ACTIVITY:
As an exercise, copy out the entries exactly as written.

INFORMATION SHOWN:
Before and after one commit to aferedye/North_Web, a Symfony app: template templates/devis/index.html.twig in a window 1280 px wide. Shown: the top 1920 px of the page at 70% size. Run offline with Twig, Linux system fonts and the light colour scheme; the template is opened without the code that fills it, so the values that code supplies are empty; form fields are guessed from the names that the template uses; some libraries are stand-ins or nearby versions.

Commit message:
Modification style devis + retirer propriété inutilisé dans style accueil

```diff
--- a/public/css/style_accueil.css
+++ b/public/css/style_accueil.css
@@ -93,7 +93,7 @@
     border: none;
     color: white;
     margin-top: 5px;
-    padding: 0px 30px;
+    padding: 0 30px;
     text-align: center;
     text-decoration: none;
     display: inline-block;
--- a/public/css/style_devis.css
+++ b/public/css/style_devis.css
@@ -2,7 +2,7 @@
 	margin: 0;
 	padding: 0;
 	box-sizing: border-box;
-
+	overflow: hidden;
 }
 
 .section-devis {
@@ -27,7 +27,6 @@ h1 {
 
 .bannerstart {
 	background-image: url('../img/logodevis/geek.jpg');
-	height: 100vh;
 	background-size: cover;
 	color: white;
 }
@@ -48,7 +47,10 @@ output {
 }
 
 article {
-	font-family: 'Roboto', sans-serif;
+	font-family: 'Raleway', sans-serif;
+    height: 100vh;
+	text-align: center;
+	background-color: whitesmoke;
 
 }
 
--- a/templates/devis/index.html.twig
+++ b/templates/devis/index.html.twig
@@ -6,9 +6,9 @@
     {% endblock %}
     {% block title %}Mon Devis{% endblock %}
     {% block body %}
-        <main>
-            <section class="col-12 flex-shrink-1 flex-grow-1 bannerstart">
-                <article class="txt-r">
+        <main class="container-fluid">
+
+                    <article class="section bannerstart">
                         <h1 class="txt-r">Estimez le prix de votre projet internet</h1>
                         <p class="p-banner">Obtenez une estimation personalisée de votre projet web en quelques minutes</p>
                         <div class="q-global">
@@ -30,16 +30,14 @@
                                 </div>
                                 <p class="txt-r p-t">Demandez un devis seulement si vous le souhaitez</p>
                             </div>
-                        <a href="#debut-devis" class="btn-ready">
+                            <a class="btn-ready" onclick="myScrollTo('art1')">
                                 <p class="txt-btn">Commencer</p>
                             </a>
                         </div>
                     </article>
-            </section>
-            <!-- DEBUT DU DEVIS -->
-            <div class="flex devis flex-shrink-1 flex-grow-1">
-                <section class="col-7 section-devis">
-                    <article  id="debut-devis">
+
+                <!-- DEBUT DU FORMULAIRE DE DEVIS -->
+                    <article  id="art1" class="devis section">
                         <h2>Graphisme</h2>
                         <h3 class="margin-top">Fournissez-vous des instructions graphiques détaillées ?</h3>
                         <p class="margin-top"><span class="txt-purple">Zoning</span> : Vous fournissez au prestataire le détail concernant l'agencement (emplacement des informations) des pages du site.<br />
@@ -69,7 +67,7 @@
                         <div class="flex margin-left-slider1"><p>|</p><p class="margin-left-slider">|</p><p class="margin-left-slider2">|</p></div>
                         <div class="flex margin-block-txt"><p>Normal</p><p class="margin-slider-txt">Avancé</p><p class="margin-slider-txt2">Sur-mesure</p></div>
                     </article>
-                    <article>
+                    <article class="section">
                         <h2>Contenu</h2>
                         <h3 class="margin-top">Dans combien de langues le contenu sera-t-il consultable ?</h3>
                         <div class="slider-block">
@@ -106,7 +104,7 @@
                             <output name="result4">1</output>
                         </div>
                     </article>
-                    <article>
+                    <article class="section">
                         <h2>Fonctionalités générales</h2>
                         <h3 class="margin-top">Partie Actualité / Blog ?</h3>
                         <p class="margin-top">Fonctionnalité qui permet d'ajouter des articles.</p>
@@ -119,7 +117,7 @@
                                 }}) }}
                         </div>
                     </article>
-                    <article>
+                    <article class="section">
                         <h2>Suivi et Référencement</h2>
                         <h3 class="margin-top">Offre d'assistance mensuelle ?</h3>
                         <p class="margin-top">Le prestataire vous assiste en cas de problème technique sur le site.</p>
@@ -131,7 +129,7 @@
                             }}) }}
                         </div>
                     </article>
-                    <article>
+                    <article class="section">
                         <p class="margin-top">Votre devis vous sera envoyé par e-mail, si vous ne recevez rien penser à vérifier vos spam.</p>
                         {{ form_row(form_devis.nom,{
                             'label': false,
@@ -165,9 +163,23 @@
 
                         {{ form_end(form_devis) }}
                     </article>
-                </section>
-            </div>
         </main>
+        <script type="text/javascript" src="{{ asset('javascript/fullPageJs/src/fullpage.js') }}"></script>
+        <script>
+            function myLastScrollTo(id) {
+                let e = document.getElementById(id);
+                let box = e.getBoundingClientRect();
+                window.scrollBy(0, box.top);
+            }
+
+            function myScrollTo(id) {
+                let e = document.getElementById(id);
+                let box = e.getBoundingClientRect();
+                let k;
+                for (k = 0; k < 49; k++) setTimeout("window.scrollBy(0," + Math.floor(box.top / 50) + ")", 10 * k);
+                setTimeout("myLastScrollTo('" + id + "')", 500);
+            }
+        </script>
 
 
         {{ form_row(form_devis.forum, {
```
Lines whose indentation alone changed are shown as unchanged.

WRITTEN RESPONSE:
Before and after one commit to aferedye/North_Web, a Symfony app: template templates/devis/index.html.twig in a window 1280 px wide. Shown: the top 1920 px of the page at 70% size. Run offline with Twig, Linux system fonts and the light colour scheme; the template is opened without the code that fills it, so the values that code supplies are empty; form fields are guessed from the names that the template uses; some libraries are stand-ins or nearby versions.

Commit message:
Modification style devis + retirer propriété inutilisé dans style accueil

```diff
--- a/public/css/style_accueil.css
+++ b/public/css/style_accueil.css
@@ -93,7 +93,7 @@
     border: none;
     color: white;
     margin-top: 5px;
-    padding: 0px 30px;
+    padding: 0 30px;
     text-align: center;
     text-decoration: none;
     display: inline-block;
--- a/public/css/style_devis.css
+++ b/public/css/style_devis.css
@@ -2,7 +2,7 @@
 	margin: 0;
 	padding: 0;
 	box-sizing: border-box;
-
+	overflow: hidden;
 }
 
 .section-devis {
@@ -27,7 +27,6 @@ h1 {
 
 .bannerstart {
 	background-image: url('../img/logodevis/geek.jpg');
-	height: 100vh;
 	background-size: cover;
 	color: white;
 }
@@ -48,7 +47,10 @@ output {
 }
 
 article {
-	font-family: 'Roboto', sans-serif;
+	font-family: 'Raleway', sans-serif;
+    height: 100vh;
+	text-align: center;
+	background-color: whitesmoke;
 
 }
 
--- a/templates/devis/index.html.twig
+++ b/templates/devis/index.html.twig
@@ -6,9 +6,9 @@
     {% endblock %}
     {% block title %}Mon Devis{% endblock %}
     {% block body %}
-        <main>
-            <section class="col-12 flex-shrink-1 flex-grow-1 bannerstart">
-                <article class="txt-r">
+        <main class="container-fluid">
+
+                    <article class="section bannerstart">
                         <h1 class="txt-r">Estimez le prix de votre projet internet</h1>
                         <p class="p-banner">Obtenez une estimation personalisée de votre projet web en quelques minutes</p>
                         <div class="q-global">
@@ -30,16 +30,14 @@
                                 </div>
                                 <p class="txt-r p-t">Demandez un devis seulement si vous le souhaitez</p>
                             </div>
-                        <a href="#debut-devis" class="btn-ready">
+                            <a class="btn-ready" onclick="myScrollTo('art1')">
                                 <p class="txt-btn">Commencer</p>
                             </a>
                         </div>
                     </article>
-            </section>
-            <!-- DEBUT DU DEVIS -->
-            <div class="flex devis flex-shrink-1 flex-grow-1">
-                <section class="col-7 section-devis">
-                    <article  id="debut-devis">
+
+                <!-- DEBUT DU FORMULAIRE DE DEVIS -->
+                    <article  id="art1" class="devis section">
                         <h2>Graphisme</h2>
                         <h3 class="margin-top">Fournissez-vous des instructions graphiques détaillées ?</h3>
                         <p class="margin-top"><span class="txt-purple">Zoning</span> : Vous fournissez au prestataire le détail concernant l'agencement (emplacement des informations) des pages du site.<br />
@@ -69,7 +67,7 @@
                         <div class="flex margin-left-slider1"><p>|</p><p class="margin-left-slider">|</p><p class="margin-left-slider2">|</p></div>
                         <div class="flex margin-block-txt"><p>Normal</p><p class="margin-slider-txt">Avancé</p><p class="margin-slider-txt2">Sur-mesure</p></div>
                     </article>
-                    <article>
+                    <article class="section">
                         <h2>Contenu</h2>
                         <h3 class="margin-top">Dans combien de langues le contenu sera-t-il consultable ?</h3>
                         <div class="slider-block">
@@ -106,7 +104,7 @@
                             <output name="result4">1</output>
                         </div>
                     </article>
-                    <article>
+                    <article class="section">
                         <h2>Fonctionalités générales</h2>
                         <h3 class="margin-top">Partie Actualité / Blog ?</h3>
                         <p class="margin-top">Fonctionnalité qui permet d'ajouter des articles.</p>
@@ -119,7 +117,7 @@
                                 }}) }}
                         </div>
                     </article>
-                    <article>
+                    <article class="section">
                         <h2>Suivi et Référencement</h2>
                         <h3 class="margin-top">Offre d'assistance mensuelle ?</h3>
                         <p class="margin-top">Le prestataire vous assiste en cas de problème technique sur le site.</p>
@@ -131,7 +129,7 @@
                             }}) }}
                         </div>
                     </article>
-                    <article>
+                    <article class="section">
                         <p class="margin-top">Votre devis vous sera envoyé par e-mail, si vous ne recevez rien penser à vérifier vos spam.</p>
                         {{ form_row(form_devis.nom,{
                             'label': false,
@@ -165,9 +163,23 @@
 
                         {{ form_end(form_devis) }}
                     </article>
-                </section>
-            </div>
         </main>
+        <script type="text/javascript" src="{{ asset('javascript/fullPageJs/src/fullpage.js') }}"></script>
+        <script>
+            function myLastScrollTo(id) {
+                let e = document.getElementById(id);
+                let box = e.getBoundingClientRect();
+                window.scrollBy(0, box.top);
+            }
+
+            function myScrollTo(id) {
+                let e = document.getElementById(id);
+                let box = e.getBoundingClientRect();
+                let k;
+                for (k = 0; k < 49; k++) setTimeout("window.scrollBy(0," + Math.floor(box.top / 50) + ")", 10 * k);
+                setTimeout("myLastScrollTo('" + id + "')", 500);
+            }
+        </script>
 
 
         {{ form_row(form_devis.forum, {
```
Lines whose indentation alone changed are shown as unchanged.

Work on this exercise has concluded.